Along Via Santa Margherita a Montici, which leads from the church to Piazza Calda and then runs downhill to the Villa di Rusciano, we find what was the Villa La Torre, later "La Bugia", which belonged to the Guicciardini family from 1507 to 1634, then to the Nerli and lastly to the Morrocchi. It had been built in the past by the Amidei and on September 4, 1470 it was sold by Giovanni Francesco Amidei to Agnolo di Lapo del Tovaglia, who had it enlarged and remodelled by the Medicean architect Lorenzo da Montaguto between 1480 and 1490.

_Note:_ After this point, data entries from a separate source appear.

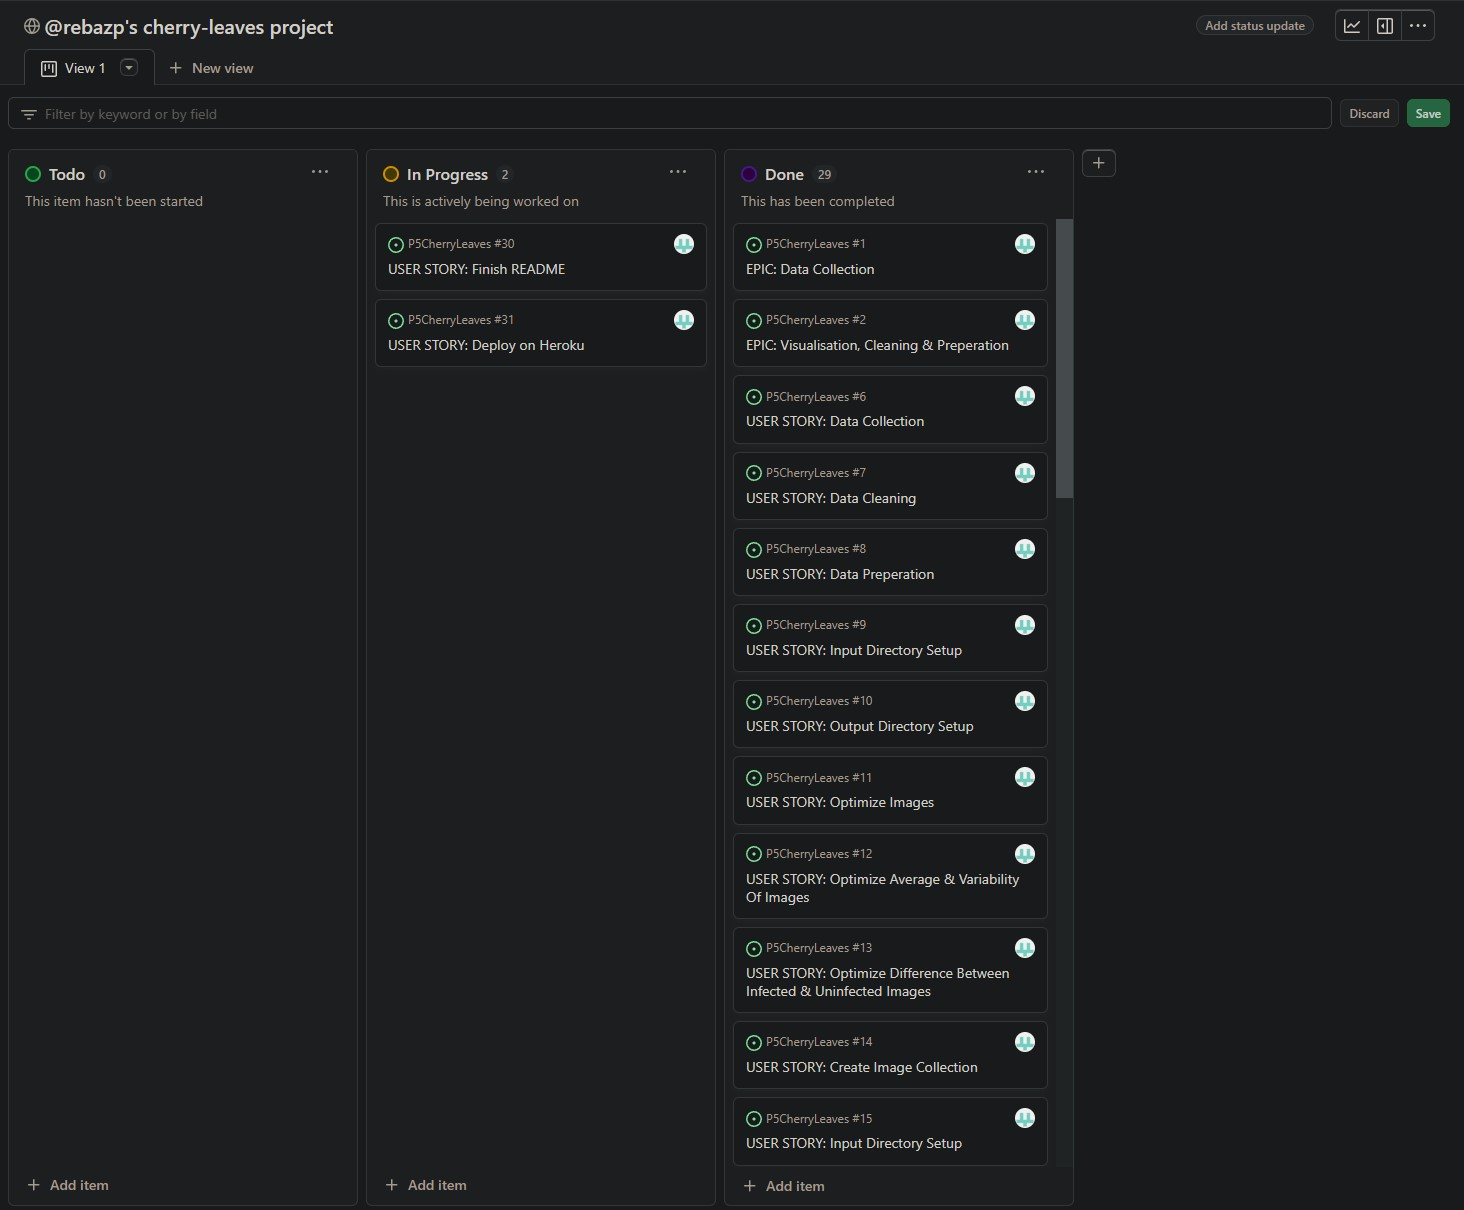
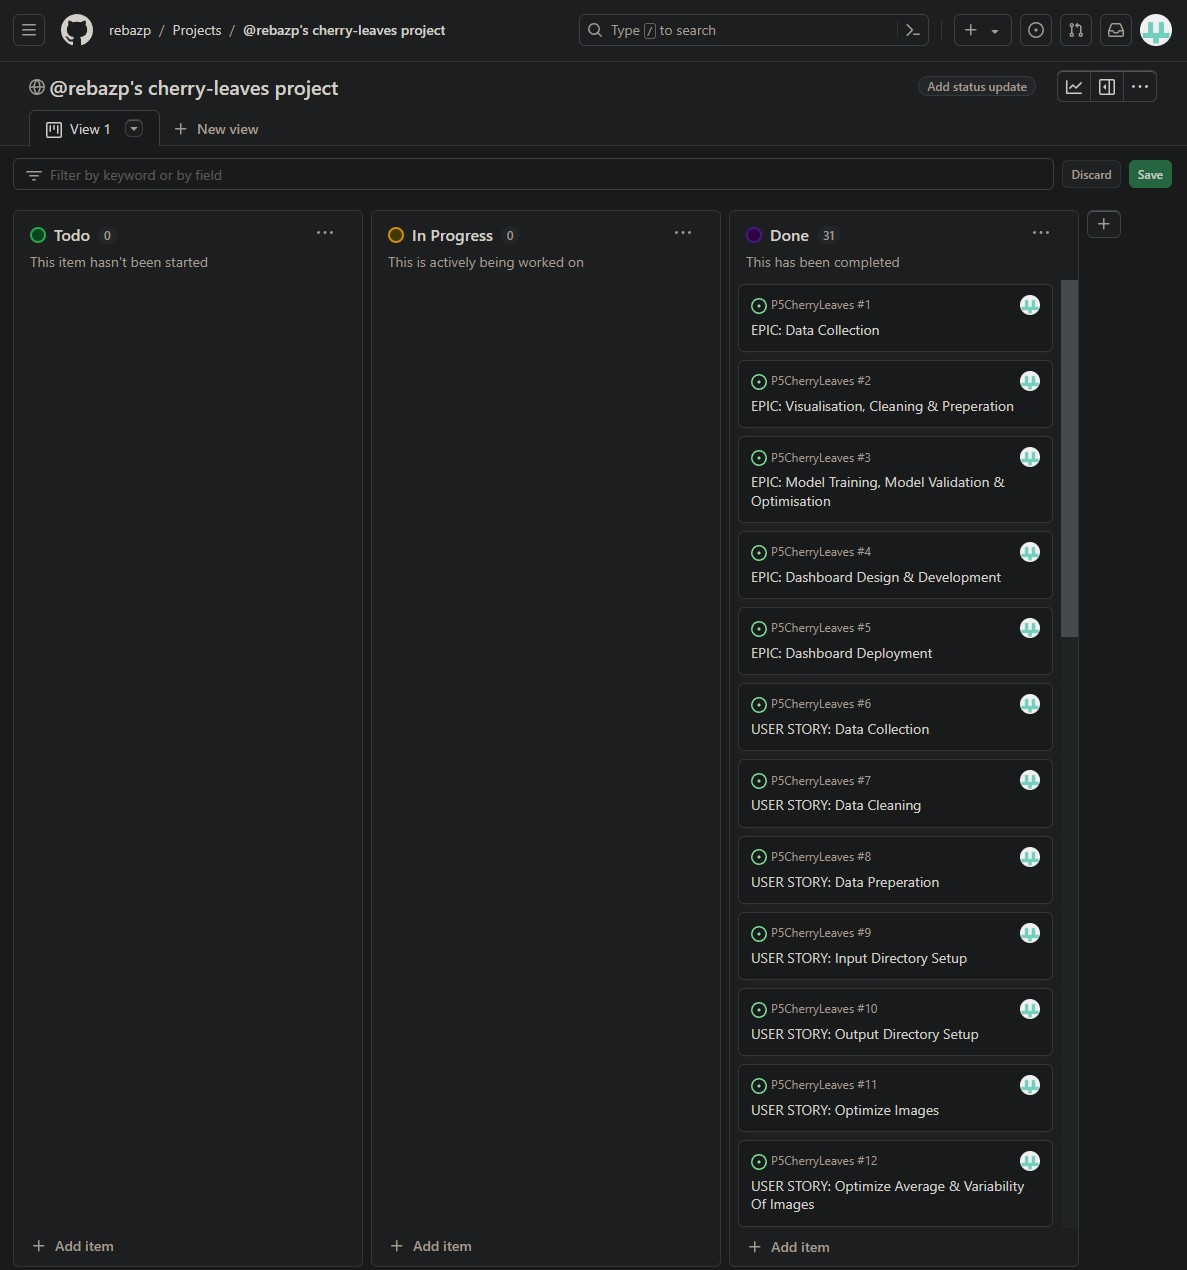
finish readme and change images

diff --git a/README.md b/README.md
@@ -172,7 +172,7 @@ CRISP-DM, an acronym for Cross-Industry Standard Process for Data Mining, is a w
 ![Kanban Main](images/projectboard.jpg)
 * The CRISP-DM process is segmented into sprints, with each sprint containing Epics derived from individual CRISP-DM tasks, which are then further subdivided into tasks. Each task progresses through stages such as To Do, In Progress, and Review status as part of the workflow, and includes comprehensive details.
 
-![Kanban Readme](images/projectreadme.jpg)
+![Kanban Readme](images/projectuserstory.jpg)
 
 ## Bugs
 * During the deployment to Heroku the project size was to big, around 550 MB while the limit on Heroku is 500 MB. To solve this I had to remove most of the images from the input folders to meet the Heroku requirements. I also had to make some changes to the .slugignore file to decompress the project.
@@ -184,6 +184,18 @@ CRISP-DM, an acronym for Cross-Industry Standard Process for Data Mining, is a w
 
 ## Testing
 * In this project, only manual testing has been conducted. The functionality of all aspects of the application has been verified on Streamlit and Heroku, and they operate as intended.
+
+| **Feature**       | **Expected Outcome**                                                       | **Testing Performed**                                            | **Result**                            | **Pass/Fail** |
+|:-----------------:|:--------------------------------------------------------------------------:|:----------------------------------------------------------------:|:-------------------------------------:|:-------------:|
+| Nav links         | Nav links should load the corresponding page                               | Click the nav links                                              | All links open the appropriate pages  | Pass          |
+| Links             | Links should load the appropriate content                                  | Click the kaggle link                                       | Link loads the kaggle mildew data page            | Pass          |
+| Show information checkboxes         | Checkboxes should display the appropriate information when clicked | Click the checkboxes                                                   | Displays the appropriate content           | Pass          |
+| Mildew detection page | User should be able to upload multiple images and each images should be displayed and should display weather the leaf is healthy or infected with a confidence percentage. Then there should be a summary at the bottom of all the images and their results.                                | Upload multiple images to mildew detector | All images are displayed with their results and the summary is displayed at the bottom | Pass          |
+| Upload image button | Clicking this button should allow the user to select an image from their pc                                | Click the upload image button | Loads a popup allowing user to select images from their pc | Pass          |
+| Download prediction link | Clicking this link should allow the user to download the prediction data into a csv file                                | Click the download prediction results link | Prediction data is downloaded as a csv | Pass          |
+| Add new images to mildew detection when there are already images  | User should be able to upload a new image while there are already images loaded                                 | Upload a new image while there are already images loaded | New image is displayed and results are added to the summary and the old images are retained  | Pass          |
+| Remove image "X" button             | This button should remove an image from the detector page and results from the summary                                  | Click the "X" button                                       | Image and results are removed     | Pass          |
+
 
 ### Project Summary
 * Entering the streamlit project your are welcomed to the project summary page containing a short summary of the project.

On August 11, 1500 Francesco Malatesta sent from Florence to Francesco II Gonzaga, at the latter's request, a drawing of the villa done by Leonardo, as well the project for replicating it. Malatesta specifies: «I am sending Your Illustrious Lordship the drawing of Agnolo Tovaglia's house done by the hand of Leonardo Vinci… The aforesaid Leonardo says that to make a perfect thing, it would be necessary to transport this site which is here, there where Your Lordship intends to build [...] I have not had the drawing coloured, nor had the ornaments of verdure, of ivy, of boxwood, of cypresses, nor of laurel added, as they are here, since I thought there was little need of them: but if Your Lordship wishes, the aforesaid Leonardo offers to do so in both the picture and the model».
In effect, the architecture of this building complex (with the core of the medieval tower, the villa with its hortus conclusus, greenhouses and lemon houses), in spite of the discontinuity due to remodelling and additions, is remarkable, especially in relation to the magnificent landscape of the Florentine hills, rising like an airy balcony over the valley of the Ema.
It is interesting to note that Bartolomeo del Tovaglia was one of the bankers recorded by Leonardo in a memorandum in the Codex Atlanticus dating from the late 15th century as one of his correspondents from France and Flanders.